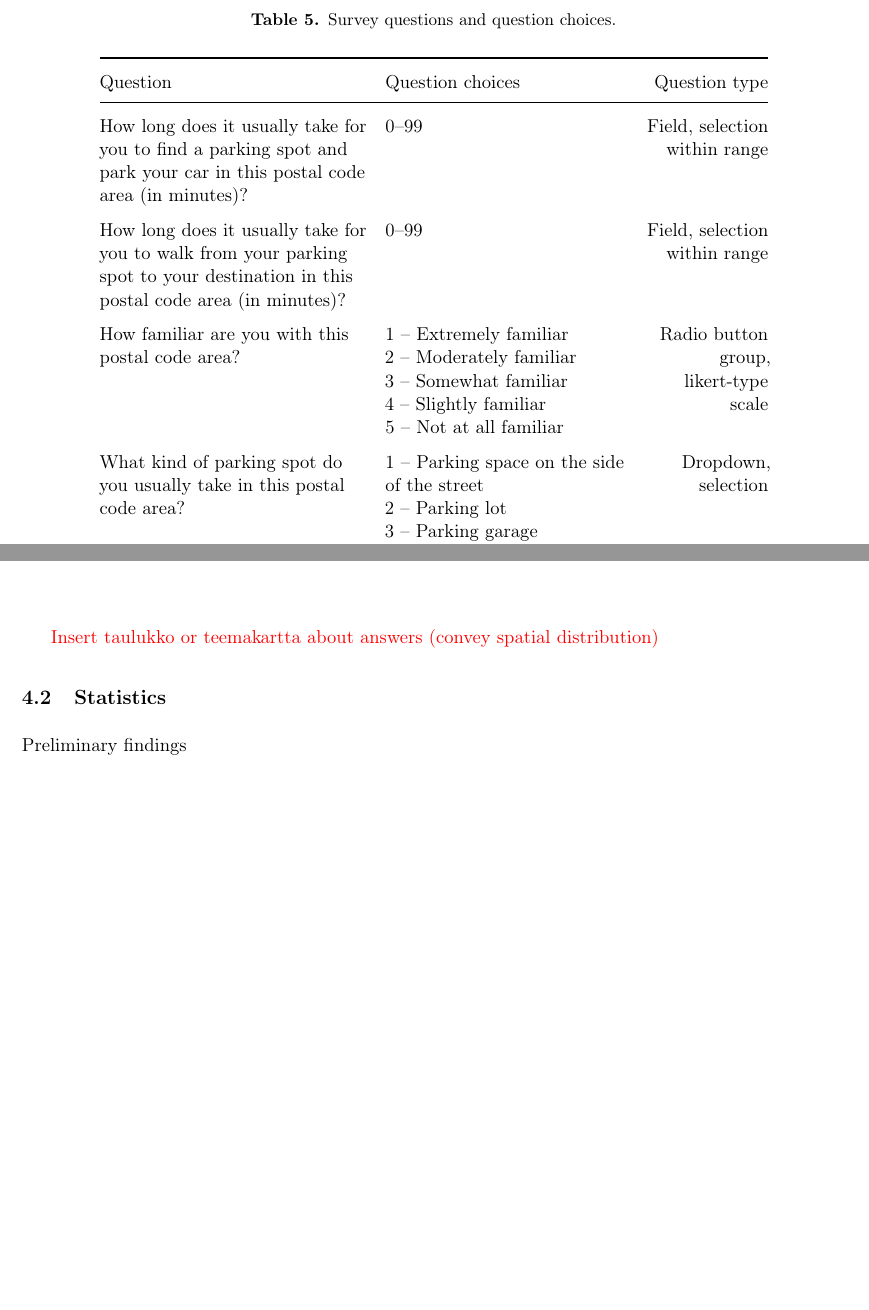
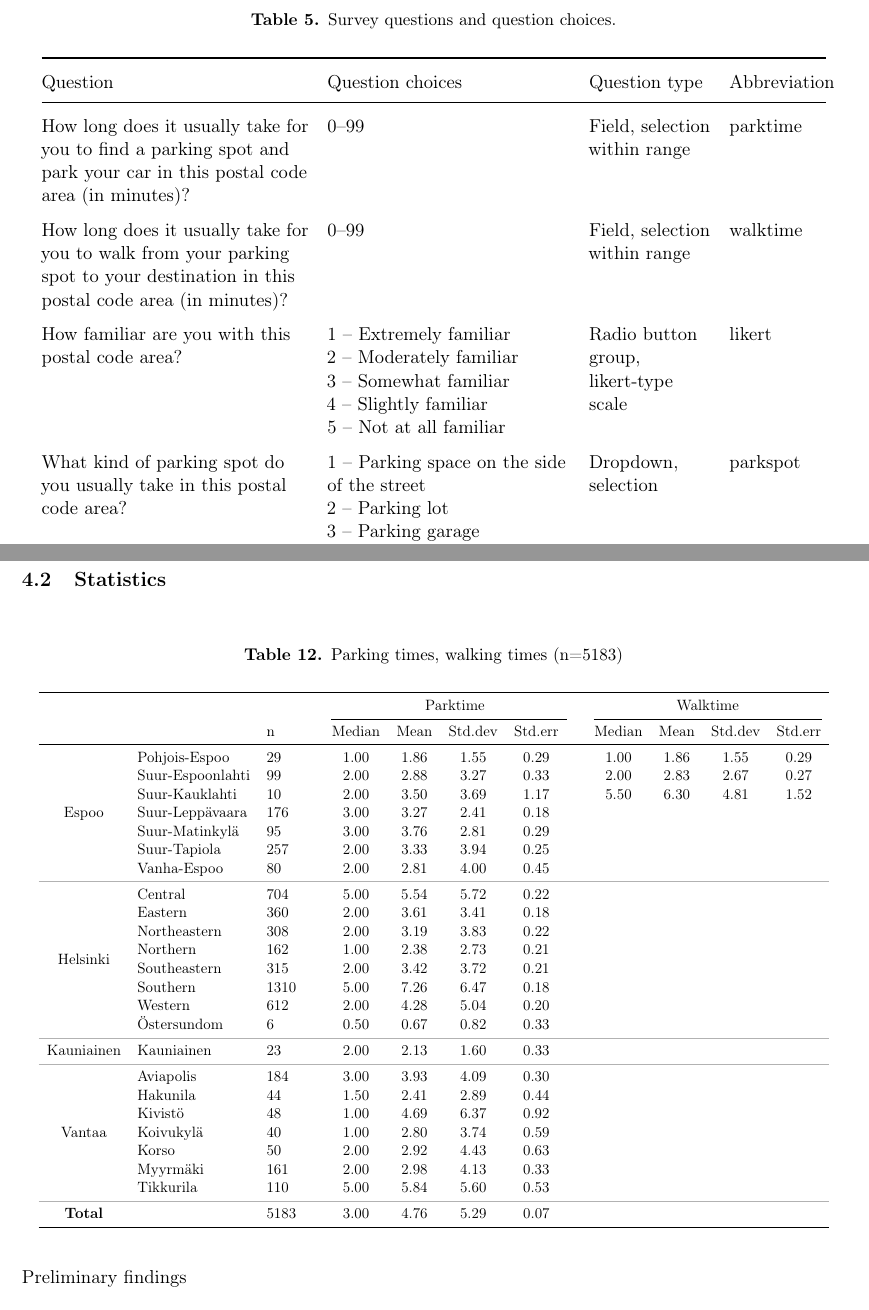
Before and after one commit to sampoves/Masters-2020, a LaTeX document (main.tex, which reads content/c3_data.tex, content/c4_results.tex): two parts of pages 26 and 42 of 53 before the commit and two parts of pages 27 and 44 of 55 after it, joined at a grey line, cut so that both start at the same text, the shorter picture padded with empty space. Compiled offline with pdfLaTeX.

Commit message:
add parktime walktime table, starting point for showing spatial difference of areas

```diff
--- a/content/c3_data.tex
+++ b/content/c3_data.tex
@@ -254,15 +254,15 @@ In the introduction to the survey it was explained to respondents that all answe
         \label{tab:js_survey_questions}
         \def\arraystretch{1.5}
         \setlength\tabcolsep{1.2ex}
-        \begin{tabular}{ @{} >{\raggedright\arraybackslash}p{5.5cm} >{\raggedright\arraybackslash}p{5cm} >{\raggedleft\arraybackslash}p{2.5cm} @{} }
+        \begin{tabular}{ @{} >{\raggedright\arraybackslash}p{5.5cm} >{\raggedright\arraybackslash}p{5cm} >{\raggedright\arraybackslash}p{2.5cm} >{\raggedright\arraybackslash}p{2cm} @{} }
             \toprule
-            Question & Question choices & Question type \\
+            Question & Question choices & Question type & Abbreviation \\
             \midrule
-            How long does it usually take for you to find a parking spot and park your car in this postal code area (in minutes)? & 0--99 & Field, selection within range \\
-            How long does it usually take for you to walk from your parking spot to your destination in this postal code area (in minutes)? & 0--99 & Field, selection within range \\
-            How familiar are you with this postal code area? & 1 -- Extremely familiar\linebreak2 -- Moderately familiar\linebreak3 -- Somewhat familiar\linebreak4 -- Slightly familiar\linebreak5 -- Not at all familiar & Radio button group, likert-type scale \\
-            What kind of parking spot do you usually take in this postal code area? & 1 -- Parking space on the side of the street\linebreak2 -- Parking lot\linebreak3 -- Parking garage\linebreak4 -- Private or reserved spot\linebreak5 -- Other & Dropdown, selection \\
-            At what time of the day do you usually park in this postal code area? & 1 -- Weekday, rush hour (07.00--09.00 and 15.00--17.00)\linebreak2 -- Weekday, other than rush hour\linebreak3 -- Weekend\linebreak4 -- None of the above, no usual time & Dropdown, selection \\
+            How long does it usually take for you to find a parking spot and park your car in this postal code area (in minutes)? & 0--99 & Field, selection within range & parktime \\
+            How long does it usually take for you to walk from your parking spot to your destination in this postal code area (in minutes)? & 0--99 & Field, selection within range & walktime \\
+            How familiar are you with this postal code area? & 1 -- Extremely familiar\linebreak2 -- Moderately familiar\linebreak3 -- Somewhat familiar\linebreak4 -- Slightly familiar\linebreak5 -- Not at all familiar & Radio button group, likert-type scale & likert \\
+            What kind of parking spot do you usually take in this postal code area? & 1 -- Parking space on the side of the street\linebreak2 -- Parking lot\linebreak3 -- Parking garage\linebreak4 -- Private or reserved spot\linebreak5 -- Other & Dropdown, selection & parkspot \\
+            At what time of the day do you usually park in this postal code area? & 1 -- Weekday, rush hour (07.00--09.00 and 15.00--17.00)\linebreak2 -- Weekday, other than rush hour\linebreak3 -- Weekend\linebreak4 -- None of the above, no usual time & Dropdown, selection & timeofday \\
             \bottomrule
         \end{tabular}
     \end{table}
--- a/content/c4_results.tex
+++ b/content/c4_results.tex
@@ -71,10 +71,54 @@ The survey received in total 5183 data rows. All postal code areas were represen
     \label{fig:postalvis_walkmedian}%
 \end{figure}
 
-\textcolor{red}{Insert taulukko or teemakartta about answers (convey spatial distribution)}
-
 \subsection{Statistics}
 \justify
+
+\begin{hyphenrules}{nohyphenation}
+    \begin{table}[H]
+        \centering
+        \caption[Parktime, walktime]{Parking times, walking times (n=5183)}
+        \label{tab:parktimes_walktimes}
+        \scalebox{0.8}
+        % Column type C is a custom column which adds space to its position. Used to separate important features of this table. L aligns left.
+        {\begin{tabular}{clLcccCccccc}
+            \toprule
+            & & & \multicolumn{4}{c}{Parktime} & \multicolumn{4}{c}{Walktime} \\
+            \cmidrule(lr{\tbspace}){4-7} \cmidrule(lr){8-11}
+            & & n & Median & Mean & Std.dev & Std.err & Median & Mean & Std.dev & Std.err \\
+            \midrule
+            \multirow{7}{*}{Espoo} & Pohjois-Espoo & 29 & 1.00 & 1.86 & 1.55 & 0.29 & 1.00 & 1.86 & 1.55 & 0.29 \\
+            & Suur-Espoonlahti & 99 & 2.00 & 2.88 & 3.27 & 0.33 & 2.00 & 2.83 & 2.67 & 0.27 \\
+            & Suur-Kauklahti & 10 & 2.00 & 3.50 & 3.69 & 1.17 & 5.50 & 6.30 & 4.81 & 1.52 \\
+            & Suur-Leppävaara & 176 & 3.00 & 3.27 & 2.41 & 0.18 &  \\
+            & Suur-Matinkylä & 95 & 3.00 & 3.76 & 2.81 & 0.29 & \\
+            & Suur-Tapiola & 257 & 2.00 & 3.33 & 3.94 & 0.25 & \\
+            & Vanha-Espoo &	80 & 2.00 & 2.81 & 4.00 & 0.45 & \\
+            \greyrule
+            \multirow{8}{*}{Helsinki} & Central & 704 & 5.00 & 5.54 & 5.72 & 0.22 & \\
+            & Eastern & 360 & 2.00	& 3.61 & 3.41 & 0.18 & \\
+            & Northeastern & 308 & 2.00 & 3.19 & 3.83 & 0.22 & \\
+            & Northern & 162 & 1.00 & 2.38 & 2.73 & 0.21 & \\
+            & Southeastern & 315 & 2.00 & 3.42 & 3.72 & 0.21 & \\
+            & Southern	& 1310 & 5.00 & 7.26 & 6.47 & 0.18 & \\
+            & Western & 612 & 2.00 & 4.28 & 5.04 & 0.20 & \\
+            & Östersundom & 6 & 0.50 & 0.67 & 0.82 & 0.33 & \\
+            \greyrule
+            Kauniainen & Kauniainen & 23 & 2.00 & 2.13 & 1.60 & 0.33 & \\
+            \greyrule
+            \multirow{7}{*}{Vantaa} & Aviapolis & 184 & 3.00 & 3.93 & 4.09 & 0.30 & \\
+            & Hakunila & 44 & 1.50 & 2.41 & 2.89 & 0.44 & \\
+            & Kivistö & 48 & 1.00 & 4.69 & 6.37 & 0.92 & \\
+            & Koivukylä & 40 & 1.00 & 2.80 & 3.74 & 0.59 & \\
+            & Korso & 50 & 2.00 & 2.92 & 4.43 & 0.63 & \\
+            & Myyrmäki & 161 & 2.00 & 2.98 & 4.13 & 0.33 & \\
+            & Tikkurila & 110 & 5.00 & 5.84 & 5.60 & 0.53 & \\
+            \greyrule
+            \textbf{Total} & & 5183 & 3.00 & 4.76 & 5.29 & 0.07 & \\
+            \bottomrule
+        \end{tabular}}
+    \end{table}
+\end{hyphenrules}
 
 Preliminary findings
 \begin{itemize}
--- a/main.tex
+++ b/main.tex
@@ -113,6 +113,7 @@
 \usepackage{longtable}                      % Allows tables to span multiple pages
 \usepackage{cellspace}                      % Ensure minimal spacing of table cells
 \usepackage{booktabs}
+\usepackage{multirow}
 \setlength{\cellspacetoplimit}{6pt}
 \setlength{\cellspacebottomlimit}{6pt}
 \addparagraphcolumntypes{X}
@@ -124,6 +125,12 @@
 
 % \usepackage[table]{xcolor} and \usepackage{booktabs} to define a lighter midrule
 \newcommand{\greyrule}{\arrayrulecolor{black!30}\midrule\arrayrulecolor{black}}
+
+% Define extra wide column separators C (centering) and L (left-align)
+\newlength\tbspace
+\setlength\tbspace{0.5cm}
+\newcolumntype{C}{c<{\hspace{\tbspace}}}%
+\newcolumntype{L}{l<{\hspace{\tbspace}}}%
 
 % Translator command setup
 % this enables us to use multilanguage strings which works with package babel
```
Also changed, not shown: content/c4_results.tex (20 more changed lines).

◆ ◆ ◆ ◆

# [Exercise objective]
Report all lines above with "Field".

# [Solution to this task]
-            How long does it usually take for you to find a parking spot and park your car in this postal code area (in minutes)? & 0--99 & Field, selection within range \\
-            How long does it usually take for you to walk from your parking spot to your destination in this postal code area (in minutes)? & 0--99 & Field, selection within range \\
+            How long does it usually take for you to find a parking spot and park your car in this postal code area (in minutes)? & 0--99 & Field, selection within range & parktime \\
+            How long does it usually take for you to walk from your parking spot to your destination in this postal code area (in minutes)? & 0--99 & Field, selection within range & walktime \\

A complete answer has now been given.